As you can see there's a long way to go until it's finished, but it's great knowing that an old project is finally getting some love. Hopefully the Fire Raptor/Storm Eagle follows suit.

Sunday, 5 June 2016

Review: Citadel Gemstone Paints

Shiny gemstones are a great way to add some realistic details to your model. whether it's a snazzy ring or a helmet's glass lenses, being able to paint perfect gemstones and glass is a handy technique. Now Games Workshop has released a set of three technical paints especially for this.

I've bought two of the three new pots, Waystone Green and Spiritstone Red, to try out, and see how it compares to my usual technique.

Firstly these two paints are a bit thicker than normal paints (especially the red): not base colour or textured thick, but fairly gelatinous compared to normal colours. This would mean that for smaller parts you only need a tiny amount. The best way I can describe these paints is that they're a mix of a glaze and gloss varnish. They'll tint whatever you paint with that colour, and leave a very smooth, shiny coat.
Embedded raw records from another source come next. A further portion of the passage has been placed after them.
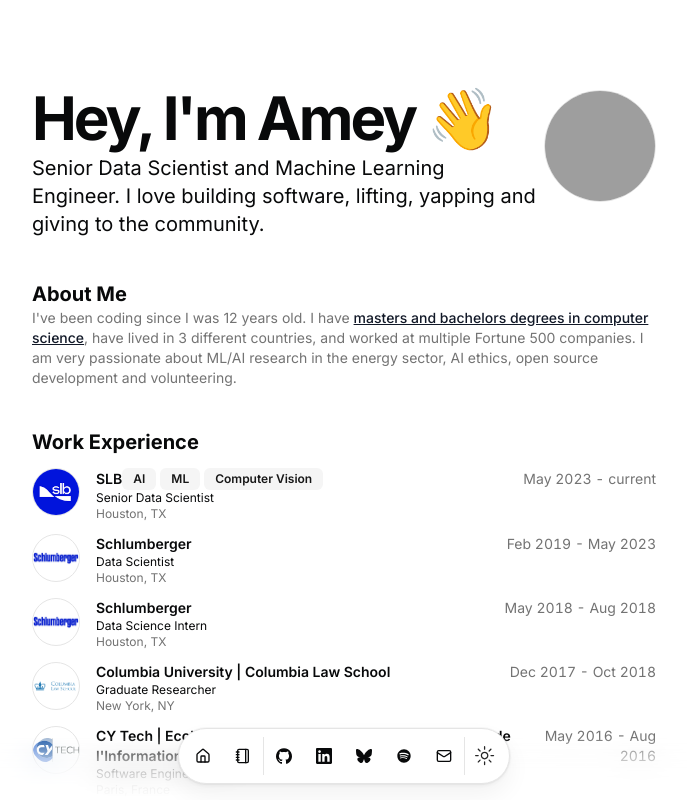
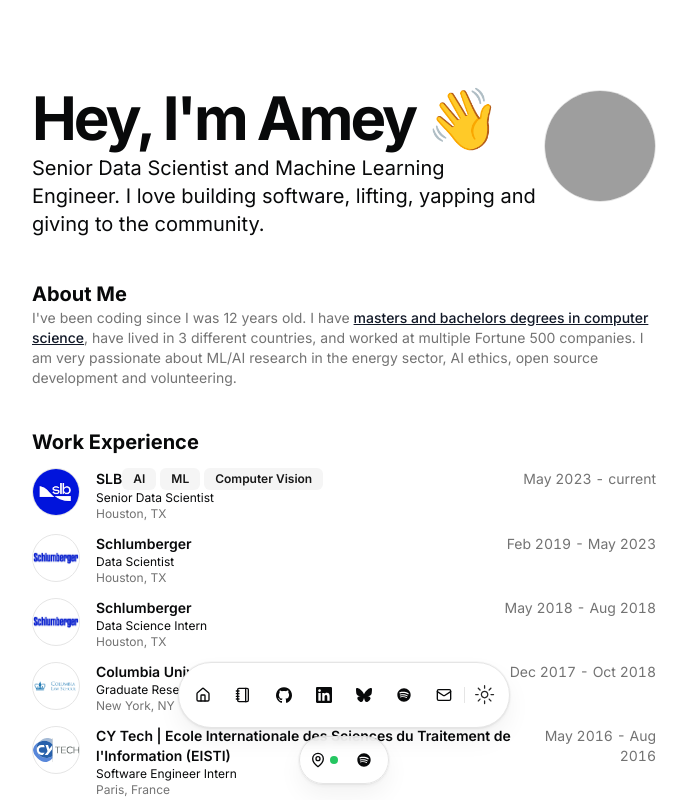
Before and after one commit to ameyxd/ameyxd.github.io, a Next.js app: page / in a window 1280 px wide. Shown: the top 800 px of the page, without its empty margins (296-983 px from the left). Built offline with nearby package versions, Linux system fonts and the light colour scheme; grey boxes are pictures that could not be loaded.

Commit message:
Add lower status bar for location etc

```diff
--- /dev/null
+++ b/src/app/api/status/route.ts
@@ -0,0 +1,29 @@
+import { NextResponse } from 'next/server';
+
+export async function GET() {
+  try {
+    const currentTrack = {
+      body: {
+        item: {
+          name: "Mock Track Name",
+          artists: [{ name: "Mock Artist Name" }]
+        }
+      }
+    };
+
+    return NextResponse.json({
+      spotify: currentTrack.body.item ? {
+        name: currentTrack.body.item.name,
+        artist: currentTrack.body.item.artists[0].name,
+      } : null,
+      location: {
+        lat: 29.7604, // Houston, TX coordinates
+        lng: -95.3698,
+      },
+      // We're not using Strava data in the StatusDock, so you can remove it if you want
+    });
+  } catch (error) {
+    console.error('Error fetching status:', error);
+    return NextResponse.json({ error: 'Failed to fetch status' }, { status: 500 });
+  }
+}
--- a/src/app/layout.tsx
+++ b/src/app/layout.tsx
@@ -50,9 +50,9 @@
 
 export default function RootLayout({
   children,
-}: Readonly<{
+}: {
   children: React.ReactNode;
-}>) {
+}) {
   return (
     <html lang="en" suppressHydrationWarning>
       <body
--- a/src/components/navbar.tsx
+++ b/src/components/navbar.tsx
@@ -10,11 +10,11 @@
 import { DATA } from "@/data/resume";
 import { cn } from "@/lib/utils";
 import Link from "next/link";
+import { StatusDock } from "@/components/status-dock";
 
-export default function Navbar() {
+export function Navbar() {
   return (
-    <div className="pointer-events-none fixed inset-x-0 bottom-0 z-30 mx-auto mb-4 flex origin-bottom h-full max-h-14">
-      <div className="fixed bottom-0 inset-x-0 h-16 w-full bg-background to-transparent backdrop-blur-lg [-webkit-mask-image:linear-gradient(to_top,black,transparent)] dark:bg-background"></div>
+    <nav className="fixed bottom-0 left-0 right-0 z-50 flex flex-col items-center p-4 pb-safe">
       <Dock className="z-50 pointer-events-auto relative mx-auto flex min-h-full h-full items-center px-1 bg-background [box-shadow:0_0_0_1px_rgba(0,0,0,.03),0_2px_4px_rgba(0,0,0,.05),0_12px_24px_rgba(0,0,0,.05)] transform-gpu dark:[border:1px_solid_rgba(255,255,255,.1)] dark:[box-shadow:0_-20px_80px_-20px_#ffffff1f_inset] ">
         {DATA.navbar.map((item) => (
           <DockIcon key={item.href}>
@@ -71,6 +71,9 @@
           </Tooltip>
         </DockIcon>
       </Dock>
-    </div>
+      <StatusDock />
+    </nav>
   );
 }
+
+export default Navbar;
--- /dev/null
+++ b/src/components/status-dock.tsx
@@ -0,0 +1,73 @@
+'use client';
+
+import { useState, useEffect } from 'react';
+import { Icons } from "@/components/icons";
+
+import { motion } from 'framer-motion';
+import { MapPin, Music } from 'lucide-react';
+import { Tooltip, TooltipContent, TooltipTrigger } from "@/components/ui/tooltip";
+import { Dock, DockIcon } from "@/components/magicui/dock";
+import { buttonVariants } from "@/components/ui/button";
+import { cn } from "@/lib/utils";
+
+interface StatusData {
+  spotify: { name: string; artist: string } | null;
+  location: { lat: number; lng: number };
+}
+
+export function StatusDock() {
+  const [status, setStatus] = useState<StatusData | null>(null);
+
+  useEffect(() => {
+    const fetchStatus = async () => {
+      const res = await fetch('/api/status');
+      const data = await res.json();
+      setStatus(data);
+    };
+
+    fetchStatus();
+    const interval = setInterval(fetchStatus, 60000); // Update every minute
+
+    return () => clearInterval(interval);
+  }, []);
+
+  if (!status) return null;
+
+  return (
+    <Dock className="z-40 pointer-events-auto relative mx-auto flex min-h-12 h-12 items-center px-1 bg-background/80 backdrop-blur-sm [box-shadow:0_0_0_1px_rgba(0,0,0,.03),0_2px_4px_rgba(0,0,0,.05),0_12px_24px_rgba(0,0,0,.05)] transform-gpu dark:[border:1px_solid_rgba(255,255,255,.1)] dark:[box-shadow:0_-20px_80px_-20px_#ffffff1f_inset] mt-2">
+      <DockIcon>
+        <Tooltip>
+          <TooltipTrigger asChild>
+            <div className="flex items-center justify-center size-8">
+              <MapPin className="size-4" />
+              <motion.div
+                className="w-2 h-2 bg-green-500 rounded-full ml-1"
+                animate={{ opacity: [0, 1, 0] }}
+                transition={{ duration: 2, repeat: Infinity }}
+              />
+            </div>
+          </TooltipTrigger>
+          <TooltipContent>
+            <p>Houston, TX</p>
+          </TooltipContent>
+        </Tooltip>
+      </DockIcon>
+      {status.spotify && (
+        <DockIcon>
+          <Tooltip>
+            <TooltipTrigger asChild>
+              <div className="flex items-center justify-center size-8">
+                <Icons.spotify className="size-4" />
+              </div>
+            </TooltipTrigger>
+            <TooltipContent>
+              <p>
+                {status.spotify.name} by {status.spotify.artist}
+              </p>
+            </TooltipContent>
+          </Tooltip>
+        </DockIcon>
+      )}
+    </Dock>
+  );
+}
--- /dev/null
+++ b/src/components/status-section.tsx
@@ -0,0 +1,61 @@
+'use client';
+
+import { useState, useEffect } from 'react';
+import { motion } from 'framer-motion';
+import { MapPin, Music, Running } from 'lucide-react';
+
+interface StatusData {
+  spotify: { name: string; artist: string } | null;
+  location: { lat: number; lng: number };
+  strava: { name: string; distance: number; date: string } | null;
+}
+
+export function StatusSection() {
+  const [status, setStatus] = useState<StatusData | null>(null);
+
+  useEffect(() => {
+    const fetchStatus = async () => {
+      const res = await fetch('/api/status');
+      const data = await res.json();
+      setStatus(data);
+    };
+
+    fetchStatus();
+    const interval = setInterval(fetchStatus, 60000); // Update every minute
+
+    return () => clearInterval(interval);
+  }, []);
+
+  if (!status) return null;
+
+  return (
+    <div className="bg-secondary p-4 rounded-lg">
+      <h2 className="text-xl font-bold mb-4">Current Status</h2>
+      {status.spotify && (
+        <div className="flex items-center mb-2">
+          <Music className="mr-2" />
+          <p>
+            Listening to {status.spotify.name} by {status.spotify.artist}
+          </p>
+        </div>
+      )}
+      <div className="flex items-center mb-2">
+        <MapPin className="mr-2" />
+        <p>Houston, TX</p>
+        <motion.div
+          className="w-2 h-2 bg-green-500 rounded-full ml-2"
+          animate={{ opacity: [0, 1, 0] }}
+          transition={{ duration: 2, repeat: Infinity }}
+        />
+      </div>
+      {status.strava && (
+        <div className="flex items-center">
+          <Running className="mr-2" />
+          <p>
+            Last workout: {status.strava.name} ({status.strava.distance / 1000}km)
+          </p>
+        </div>
+      )}
+    </div>
+  );
+}
```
The GW site recommends painting them over the top of a bright silver. I tried these colours over Mithril rather than the newer silver shade, and the effect are, interestingly, quite good. It's not a style I'd use for gemstones, but for lenses on machinery this effect would look great. These colours can be used in other ways to achieve different effects.

On my Contemptor, I've tried painting them over a bright like-for-like colour (Goblin green for Waystone and Evil Sunz Scarlet with some orange for Spiritstone) for more stone-like effects (i'd say the previous efforts give a glass-like effect . I'd argue that this yields much better, realistic results, especially if you want darker looking stones. I think of the two I've tried the red gems look better, but this is a technique which will be refined.

In some lights I'd say you get a better shine than a normal gloss coat over the top. the red stones look fantastic when the light catches them.

In the end I've found that you get similar results to painting gems the old fashioned way, but it's a lot quicker and easier. So if you're after a fast way to paint effective looking gemstones, then these new technical paints are a good option. If you've already mastered a technique then this doesn't really achieve anything different, but if you want to try something new, give these paints a go.